This article explores the role of usage frequency in the structure of language mixing by the application of corpus-linguistic and statistical methods. The goal of the study is to reveal that the frequency of a lexical item and the frequency with which it occurs with other items account for its use in bilingual speech. To achieve this goal, I analyze German monolingual and German-Russian mixed adjective-modified nominal constituents in otherwise Russian discourse in a corpus of Russian-German bilingual speech collected from fluent bilinguals in Russian-speaking communities in Germany. My findings show that many of German nominal constituents, also called embedded-language islands, are recurrent A-N combinations. However, in the absence of sequential associations between the involved words, the adjectives may be realized in Russian or in German. In light of this evidence, I suggest two mechanisms underlying the production of embedded-language islands: retrieval of a multiword chunk and co-activation.
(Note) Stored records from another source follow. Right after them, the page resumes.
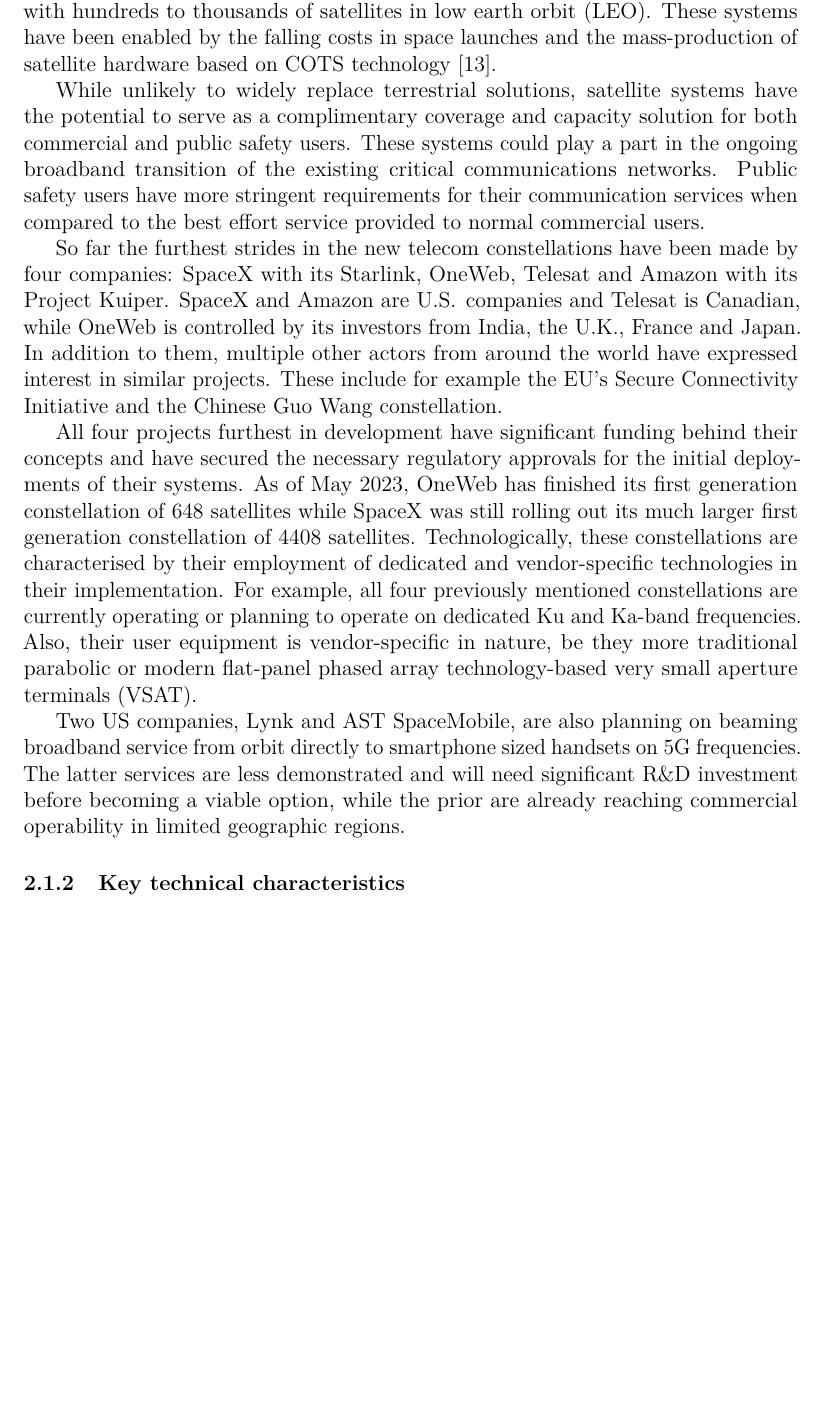
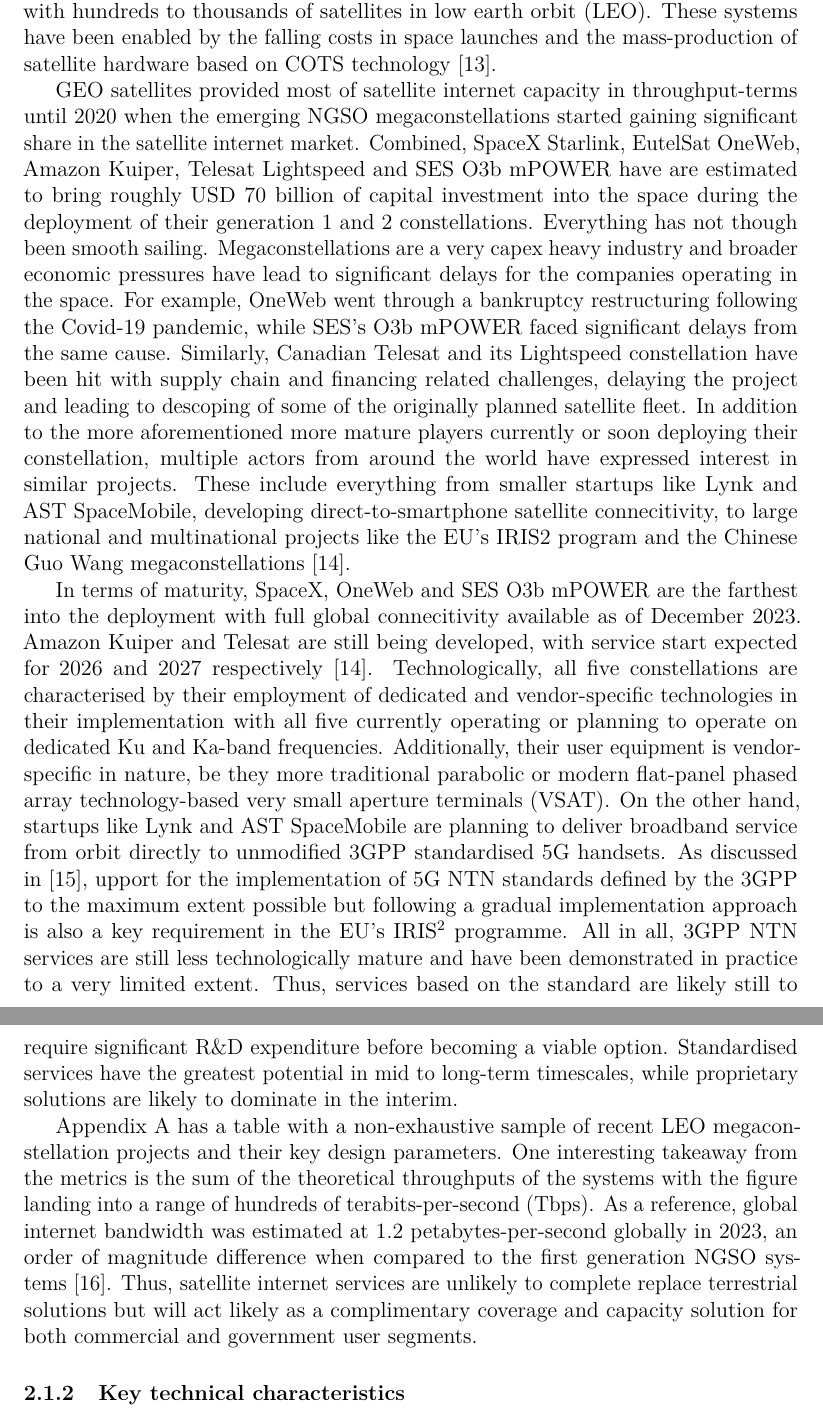
Before and after one commit to msaynevirta/vsat-uplink-interception, a LaTeX thesis (doc/main.tex): part of page 11 of 51 before the commit and two parts of pages 11 and 12 of 52 after it, the two joined at a grey line, cut so that both start at the same text, the shorter picture padded with empty space. The pictures show the PDF file doc/main.pdf that the author committed with the source.

Commit message:
major reworking of the megaconstellation chapter

```diff
--- a/doc/main.tex
+++ b/doc/main.tex
@@ -524,24 +524,23 @@
 The most prominent new trend is the large megaconstellations with hundreds to thousands of satellites in low earth orbit (LEO).
 These systems have been enabled by the falling costs in space launches and the mass-production of satellite hardware based on COTS technology \cite{portillo2019technical}.
 
-While unlikely to widely replace terrestrial solutions, satellite systems have the potential to serve as a complimentary coverage and capacity solution for both commercial and public safety users.
-These systems could play a part in the ongoing broadband transition of the existing critical communications networks.
-Public safety users have more stringent requirements for their communication services when compared to the best effort service provided to normal commercial users.
-
-So far the furthest strides in the new telecom constellations have been made by four companies: SpaceX with its Starlink, OneWeb, Telesat and Amazon with its Project Kuiper.
-SpaceX and Amazon are U.S.
-companies and Telesat is Canadian, while OneWeb is controlled by its investors from India, the U.K., France and Japan.
-In addition to them, multiple other actors from around the world have expressed interest in similar projects.
-These include for example the EU’s Secure Connectivity Initiative and the Chinese Guo Wang constellation.
-
-All four projects furthest in development have significant funding behind their concepts and have secured the necessary regulatory approvals for the initial deployments of their systems.
-As of May 2023, OneWeb has finished its first generation constellation of 648 satellites while SpaceX was still rolling out its much larger first generation constellation of 4408 satellites.
-Technologically, these constellations are characterised by their employment of dedicated and vendor-specific technologies in their implementation.
-For example, all four previously mentioned constellations are currently operating or planning to operate on dedicated Ku and Ka-band frequencies.
-Also, their user equipment is vendor-specific in nature, be they more traditional parabolic or modern flat-panel phased array technology-based very small aperture terminals (VSAT).
-
-Two US companies, Lynk and AST SpaceMobile, are also planning on beaming broadband service from orbit directly to smartphone sized handsets on 5G frequencies.
-The latter services are less demonstrated and will need significant R\&D investment before becoming a viable option, while the prior are already reaching commercial operability in limited geographic regions.
+GEO satellites provided most of satellite internet capacity in throughput-terms until 2020 when the emerging NGSO megaconstellations started gaining significant share in the satellite internet market.
+Combined, SpaceX Starlink, EutelSat OneWeb, Amazon Kuiper, Telesat Lightspeed and SES O3b mPOWER have are estimated to bring roughly USD 70 billion of capital investment into the space during the deployment of their generation 1 and 2 constellations.
+Everything has not though been smooth sailing. Megaconstellations are a very capex heavy industry and broader economic pressures have lead to significant delays for the companies operating in the space.
+For example, OneWeb went through a bankruptcy restructuring following the Covid-19 pandemic, while SES's O3b mPOWER faced significant delays from the same cause.
+Similarly, Canadian Telesat and its Lightspeed constellation have been hit with supply chain and financing related challenges, delaying the project and leading to descoping of some of the originally planned satellite fleet.
+In addition to the more aforementioned more mature players currently or soon deploying their constellation, multiple actors from around the world have expressed interest in similar projects.
+These include everything from smaller startups like Lynk and AST SpaceMobile, developing direct-to-smartphone satellite connecitivity, to large national and multinational projects like the EU’s IRIS2 program and the Chinese Guo Wang megaconstellations \cite{euroconsult-ngso-tracker-2023-q3}.
+
+In terms of maturity, SpaceX, OneWeb and SES O3b mPOWER are the farthest into the deployment with full global connecitivity available as of December 2023. Amazon Kuiper and Telesat are still being developed, with service start expected for 2026 and 2027 respectively \cite{euroconsult-ngso-tracker-2023-q3}.
+Technologically, all five constellations are characterised by their employment of dedicated and vendor-specific technologies in their implementation with all five currently operating or planning to operate on dedicated Ku and Ka-band frequencies.
+Additionally, their user equipment is vendor-specific in nature, be they more traditional parabolic or modern flat-panel phased array technology-based very small aperture terminals (VSAT).
+On the other hand, startups like Lynk and AST SpaceMobile are planning to deliver broadband service from orbit directly to unmodified 3GPP standardised 5G handsets. As discussed in \cite{iris2-industryday-2023-03}, upport for the implementation of 5G NTN standards defined by the 3GPP to the maximum extent possible but following a gradual implementation approach is also a key requirement in the EU's IRIS\textsuperscript{2} programme. All in all, 3GPP NTN services are still less technologically mature and have been demonstrated in practice to a very limited extent. Thus, services based on the standard are likely still to require significant R\&D expenditure before becoming a viable option. Standardised services have the greatest potential in mid to long-term timescales, while proprietary solutions are likely to dominate in the interim.
+
+Appendix \ref{appendix-constellation-comparison} has a table with a non-exhaustive sample of recent LEO megaconstellation projects and their key design parameters.
+One interesting takeaway from the metrics is the sum of the theoretical throughputs of the systems with the figure landing into a range of hundreds of terabits-per-second (Tbps).
+As a reference, global internet bandwidth was estimated at 1.2 petabytes-per-second globally in 2023, an order of magnitude difference when compared to the first generation NGSO systems \cite{telegeography-ip-networks-2023}.
+Thus, satellite internet services are unlikely to complete replace terrestrial solutions but will act likely as a complimentary coverage and capacity solution for both commercial and government user segments.
 
 \subsubsection{Key technical characteristics} \label{ch-constellation-characteristics}
 %%%%%%%%%%%%%%%%%% TODO: APPENDIX: COMPARISON TABLE  %%%%%%%%%%%%%%%%%%
```
Also changed, not shown: doc/main.bib (+25 -3 lines), doc/main.pdf, doc/main.tex (28 more changed lines).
The influence of usage frequency, and particularly of linguistic similarity on human linguistic behavior and linguistic change in situations of language contact are well documented in contact linguistics literature. However, a theoretical framework capable of unifying the various explanations, which are usually couched in either structuralist, sociolinguistic, or psycholinguistic parlance, is still lacking. In this introductory article we argue that a usage-based approach to language organization and linguistic behavior suits this purpose well and that the study of language contact phenomena will benefit from the adoption of this theoretical perspective. The article sketches an outline of usage-based linguistics, proposes ways to analyze language contact phenomena in this framework, and summarizes the major findings of the individual contributions to the special issue, which not only demonstrate that contact phenomena are usefully studied from the usage-based perspective, but document that taking a usage-based approach reveals new aspects of old phenomena.